This change in definition caused the GCC to reevaluate and remove many areas specified as containment zones from the list, thus bringing down the number to 201 by May 31. 

Why was the definition revised? 

A senior officer with the GCC told TNM that the change in the criteria of a containment zone came based on ‘previous experience’. “There is no point in creating inconvenience to the people living in a particular area because one person got COVID-19 there. Hence it was decided to expand the definition to include a larger number,” he said, requesting anonymity. 

He further explained that demarcating an area as a containment zone comes with a lot of responsibilities like increased surveillance and deployment of more work force of the GCC. 

Chennai’s civic body removes an area from the list of containment zones if there has been no fresh cases of COVID-19 from that area for 14 consecutive days.

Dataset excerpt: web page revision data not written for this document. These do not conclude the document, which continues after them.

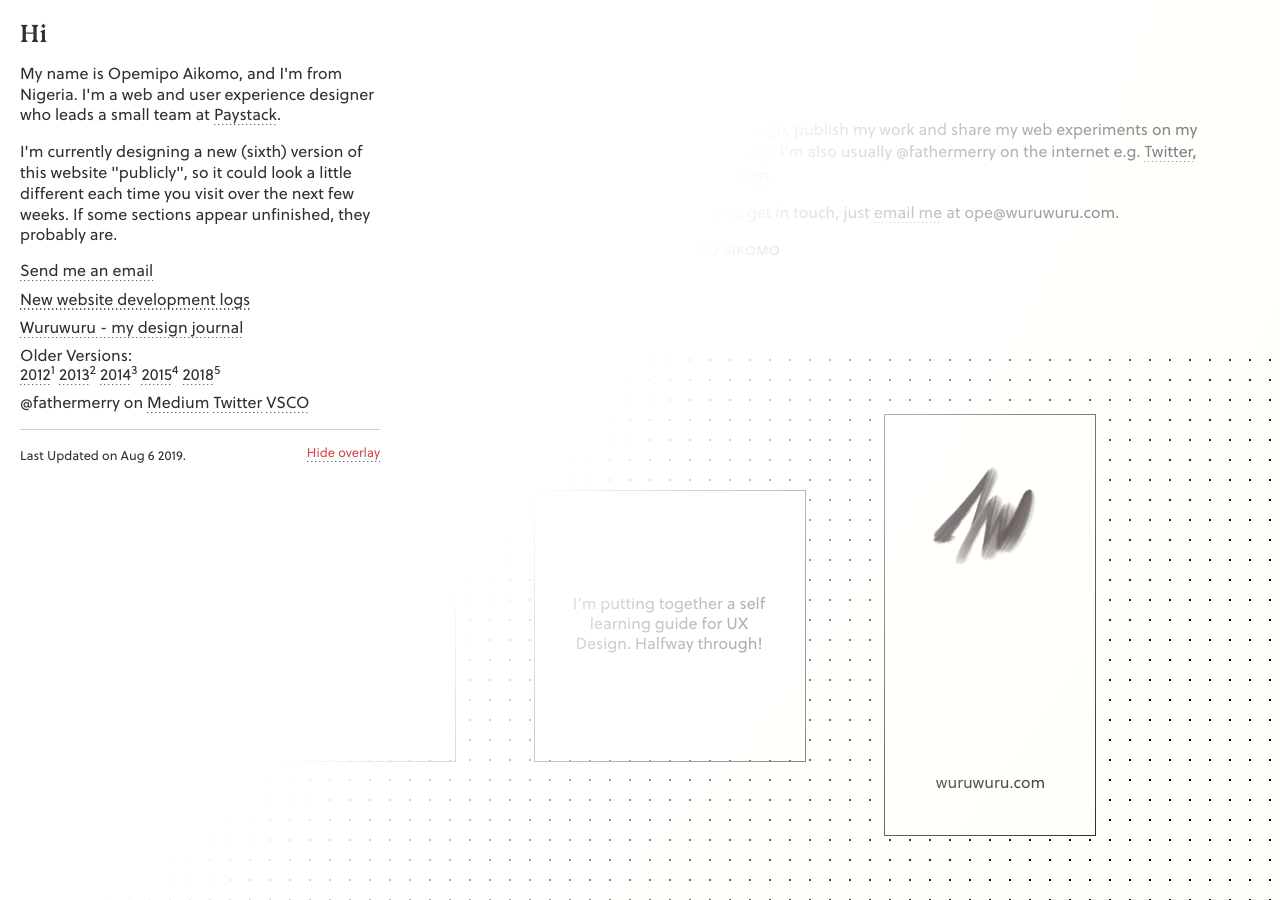
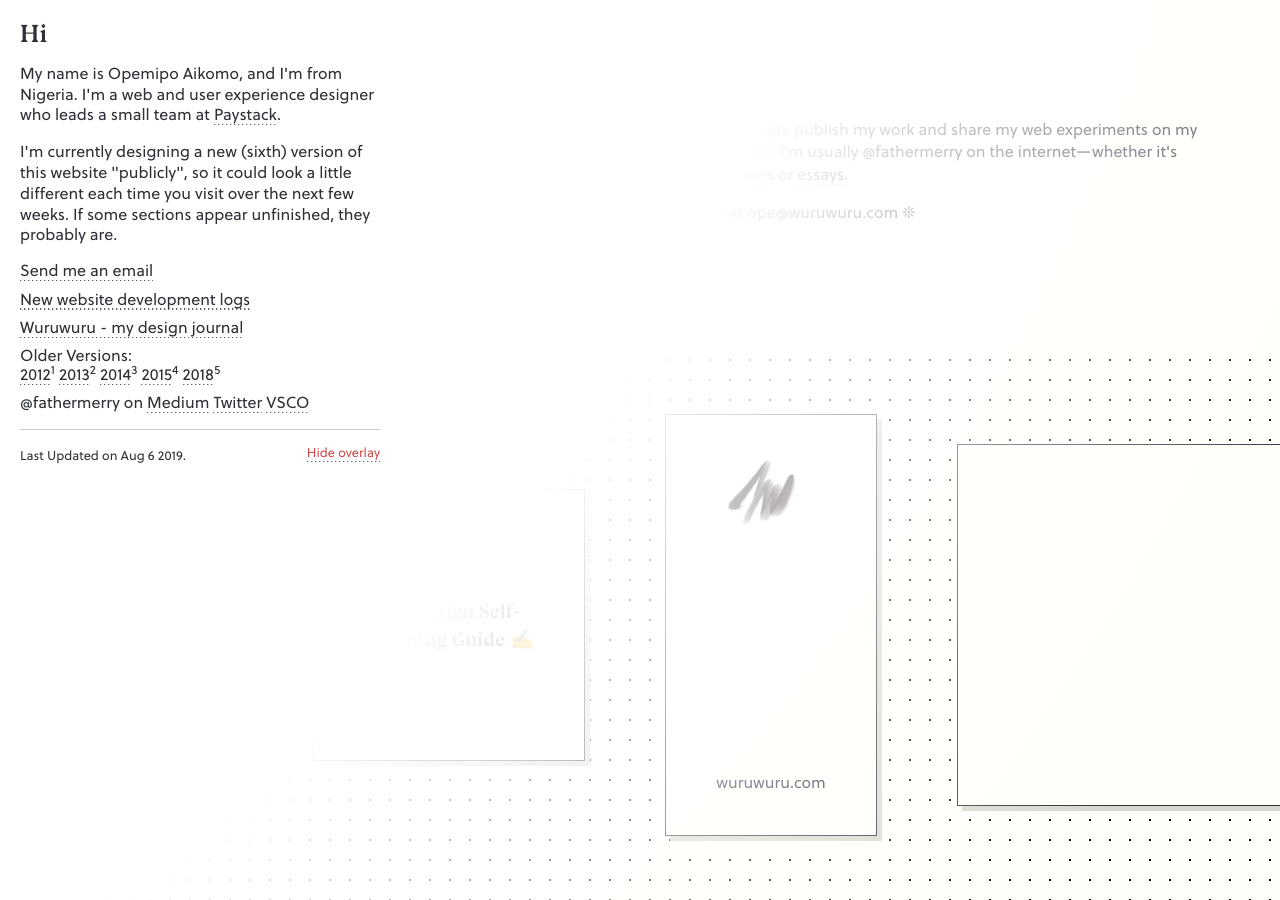
Before and after one commit to fathermerry/opemipo.com, a Jekyll site: the page built from index.md, in a window 1280 px wide. Built offline with Jekyll 4.4.1, drawn with Linux system fonts in a browser that asks for light colours.

Commit message:
Add vinyl and draggable components

```diff
--- a/_includes/components/bookmark.html
+++ b/_includes/components/bookmark.html
@@ -4,21 +4,20 @@
             position: relative;
             width: 150px;
             height: 360px;
-            background: #fffffa;
+            color: var(--foreground-color);
             padding: 30px;
             text-decoration: none;
-            color: #2D3137;
-            border: solid 1px #2D3137;
             display: grid;
             grid-template-rows: auto 30px;
             grid-template-areas:
                 "logo"
                 "link";
-            text-align: center;
+            justify-content: center;
         }
 
         .bookmark img {
             grid-area: logo;
+            width: 100px;
         }
 
         .bookmark span {
@@ -26,9 +25,7 @@
             line-height: 30px;
         }
     </style>
-    <figure>
-        <a class="bookmark"></a>
-    </figure>
+    <a class="bookmark"></a>
 </template>
 <script>
     class StickyBookmark extends HTMLElement {
--- /dev/null
+++ b/_includes/components/draggable.html
@@ -0,0 +1,31 @@
+<template id="template-draggable">
+    <style>
+        figure {
+            background: var(--background-color);
+            border: solid var(--foreground-color);
+            border-width: var(--border-size);
+            box-shadow: 5px 5px 0 var(--background-darker);
+            transition: transform .3s, box-shadow .3s;
+        }
+
+        figure:hover {
+            transform: translate(-5px, -5px);
+            box-shadow: 12px 12px 0 var(--background-darker);
+        }
+    </style>
+    <figure>
+        <slot></slot>
+    </figure>
+</template>
+<script>
+    class DraggableItem extends HTMLElement {
+        constructor() {
+            super();
+            const { content } = document.getElementById('template-draggable');
+            const shadowRoot = this.attachShadow({ mode: 'open' });
+            shadowRoot.appendChild(content.cloneNode(true));
+        }
+    }
+
+    customElements.define('draggable-item', DraggableItem);
+</script>
--- a/_includes/components/note.html
+++ b/_includes/components/note.html
@@ -5,32 +5,19 @@
             position: relative;
             width: 210px;
             height: 210px;
-            background: #fffffa;
+            font-family: 'Bluu Next';
+            color: var(--foreground-color);
             display: flex;
             justify-content: center;
             align-items: center;
-            font-size: 16px;
-            line-height: 20px;
+            font-size: var(--font-size-h4);
+            line-height: 1.4;
             text-align: center;
             padding: 30px;
             text-decoration: none;
-            color: #2D3137;
-        }
-
-        .note:before {
-            content: '';
-            position: absolute;
-            top: 0;
-            left: 0;
-            width: 100%;
-            height: 100%;
-            border: solid 1px #2D3137;
-            transition: all 0.3s;
         }
     </style>
-    <figure>
-        <a class="note"></a>
-    </figure>
+    <a class="note"></a>
 </template>
 <script>
     class StickyNote extends HTMLElement {
--- /dev/null
+++ b/_includes/components/vinyl.html
@@ -0,0 +1,22 @@
+<template id="template-vinyl">
+    <style>
+        .vinyl {
+            width: 360px;
+            height: 360px;
+            color: var(--foreground-color);
+        }
+    </style>
+    <div class="vinyl"></div>
+</template>
+<script>
+    class StickyVinyl extends HTMLElement {
+        constructor() {
+            super();
+            const { content } = document.getElementById('template-vinyl');
+            const shadowRoot = this.attachShadow({ mode: 'open' });
+            shadowRoot.appendChild(content.cloneNode(true));
+        }
+    }
+
+    customElements.define('sticky-vinyl', StickyVinyl);
+</script>
--- a/_layouts/default.html
+++ b/_layouts/default.html
@@ -35,45 +35,45 @@
 	{% endif %}
 	<div class="grid">
 		<div class="grid__name">
-			<word-mark
-				name="opemipo aikomo"
-				morphology="ọpẹ́mipọ̀"
-				ipa="ɔ̃k͡pɛmĩk͡pɔ"
-				url="http://yorubaname.com/entries/opemipo"
-			>
-			</word-mark>
+			<word-mark></word-mark>
 		</div>
 		<div class="grid__intro">
 			<main class="intro">
 				<div class="intro__copy">
-					<p>Glad you're here. My name is Opemipo Aikomo and this corner of the internet is my homepage.</p>
-					<p>I’m a web and UX designer based in Lagos, Nigeria. I'm responsible for design at <a target="_blank" href="https://paystack.com">Paystack</a>, where we build software and APIs for online commerce in Africa.</p>
-					<p>I write about design, publish my work and share my web experiments on my journal <a target="_blank" href="https://wuruwuru.com">Wuruwuru</a>. I’m also usually @fathermerry on the internet e.g. <a target="_blank" href="https://twitter.com/fathermerry">Twitter</a>, <a target="_blank" href="https://vsco.co/fathermerry">VSCO</a> or <a target="_blank" href="https://medium.com/@fathermerry">Medium</a>. </p>
-					<p>If you’d like to get in touch, just <a href="mailto:ope@wuruwuru.com">email me</a> at ope@wuruwuru.com.</p>
-					<footer>
-						<span class="small-caps">© Opemipo Aikomo</span>
-					</footer>
+					<p>Glad you're here. My name is <a href="#">Opemipo Aikomo</a> and this corner of the internet is my homepage.</p>
+					<p>I am a Nigerian web and UX designer, responsible for design at <a target="_blank" href="https://paystack.com">Paystack</a> where we build software and APIs for online commerce in Africa.</p>
+					<p>I write about design, publish my work and share my web experiments on my journal <a target="_blank" href="https://wuruwuru.com">Wuruwuru</a>. I’m usually @fathermerry on the internet—whether it's <a target="_blank" href="https://twitter.com/fathermerry">thoughts</a>, <a target="_blank" href="https://vsco.co/fathermerry">pictures</a> or <a target="_blank" href="https://medium.com/@fathermerry">essays</a>. </p>
+					<p><a href="mailto:ope@wuruwuru.com">Contact me</a> at ope@wuruwuru.com ❊</p>
 				</div>
 			</main>
 		</div>
 		<div class="grid__stage">
 			<draggable-stage>
+				<draggable-item>
 					<sticky-note
-					text="I recently shared: All the things I’m interested in / July 2019"
+						text="All the things I’m interested in / July 2019 ✍"
 						url="https://medium.com/@fathermerry/all-the-things-im-interested-in-july-2019-322610cef44a"
 					>
 					</sticky-note>
+				</draggable-item>
+				<draggable-item>
 					<sticky-note
-					text="I’m putting together a self learning guide for UX Design. Halfway through!"
+						text="UX Design Self-Learning Guide ✍"
 						url="https://www.notion.so/UX-Design-Learning-Guide-24d5040b127749aa81b1af98ad93e64f"
 					>
 					</sticky-note>
+				</draggable-item>
+				<draggable-item>
 					<sticky-bookmark
 						text="wuruwuru.com"
 						url="https://wuruwuru.com"
 						image="/assets/images/wuruwuru.png"
 					>
 					</sticky-bookmark>
+				</draggable-item>
+				<draggable-item>
+					<sticky-vinyl></sticky-vinyl>
+				</draggable-item>
 			</draggable-stage>
 		</div>
 	</div>
@@ -81,7 +81,9 @@
 	<!-- Web Components -->
 	{% include components/wordmark.html %}
 	{% include components/stage.html %}
+	{% include components/draggable.html %}
 	{% include components/note.html %}
 	{% include components/bookmark.html %}
+	{% include components/vinyl.html %}
 </body>
 </html>
--- a/_sass/system/_site.scss
+++ b/_sass/system/_site.scss
@@ -1,4 +1,16 @@
+:root {
+    --background-color: #FFFFFA;
+    --background-darker: #D8D7CF;
+    --foreground-color: #2D3137;
+    --border-size: 1.5px;
+    --font-size-p: 1em;
+    --font-size-h4: 1.25em;
+    --font-size-h3: 1.563em;
+    --font-size-h2: 1.953em;
+    --font-size-h1: 2.441em;
+}
+
 html {
-    background: #fffffa;
-    color: #2D3137;
+    background: var(--background-color);
+    color: var(--foreground-color);
 }
--- a/_sass/system/_text.scss
+++ b/_sass/system/_type.scss
@@ -27,15 +27,24 @@
 }
 
 h1 {
-    font-size: 2.441em;
+    font-size: var(--font-size-h1);
 }
 
 h2 {
-    font-size: 1.953em;
+    font-size: var(--font-size-h2);
 }
 
 h3 {
-    font-size: 1.563em;
+    font-size: var(--font-size-h3);
+}
+
+p {
+    font-size: var(--font-size-p);
+    line-height: 1.4;
+
+    &:first-child {
+        margin-top: 0;
+    }
 }
 
 a {
@@ -52,15 +61,6 @@
     }
 }
 
-p {
-    font-size: 1em;
-    line-height: 1.4;
-
-    &:first-child {
-        margin-top: 0;
-    }
-}
-
 .small-caps {
     -moz-font-feature-settings: "c2sc", "smcp";
     -ms-font-feature-settings: "c2sc", "smcp";
--- a/css/site.scss
+++ b/css/site.scss
@@ -8,7 +8,7 @@
 @import "print";
 
 @import "system/site";
-@import "system/text";
+@import "system/type";
 @import "system/form";
 
 @import "layout/body";
```
Lines whose indentation alone changed are shown as unchanged.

Earlier, a zone will be removed as a containment zone only if no new cases are reported from the area for 28 days. 

“This reduction in the number of days might also have caused that decrease in the number of containment zones in the city,” the officer added. 

Contact tracing more important

However, T Sundararaman, the former Dean of the School of Health Systems Studies in Tata Institute of Social Sciences (TISS) said that creating containment zones is not as important or effective as strict contact tracing. 

“This is a disease that does not spread concentrically. It spreads through contact. So if my neighbour has this disease I am not necessarily in great danger of getting it. However, if my vegetable vendor who is two streets away gets COVID-19, I might be at a higher risk. So, it is much more important to do contact tracing and the contacts may come from a very dispersed area,” he explained. He also added that drawing a containment zone is like putting a hammer down on the wood without knowing where the nail is. 

Coming down heavily on the state government’s policy of treating COVID-19 patients with very mild or mild symptoms at COVID care centres or in home isolation, Sundararaman said that this was a recipe for disaster. “This will lead to more fatalities if the practise is not done away with. It is highly recommended to bring all patients irrespective of the severity into some form of institutional care in the presence of doctors,” he added.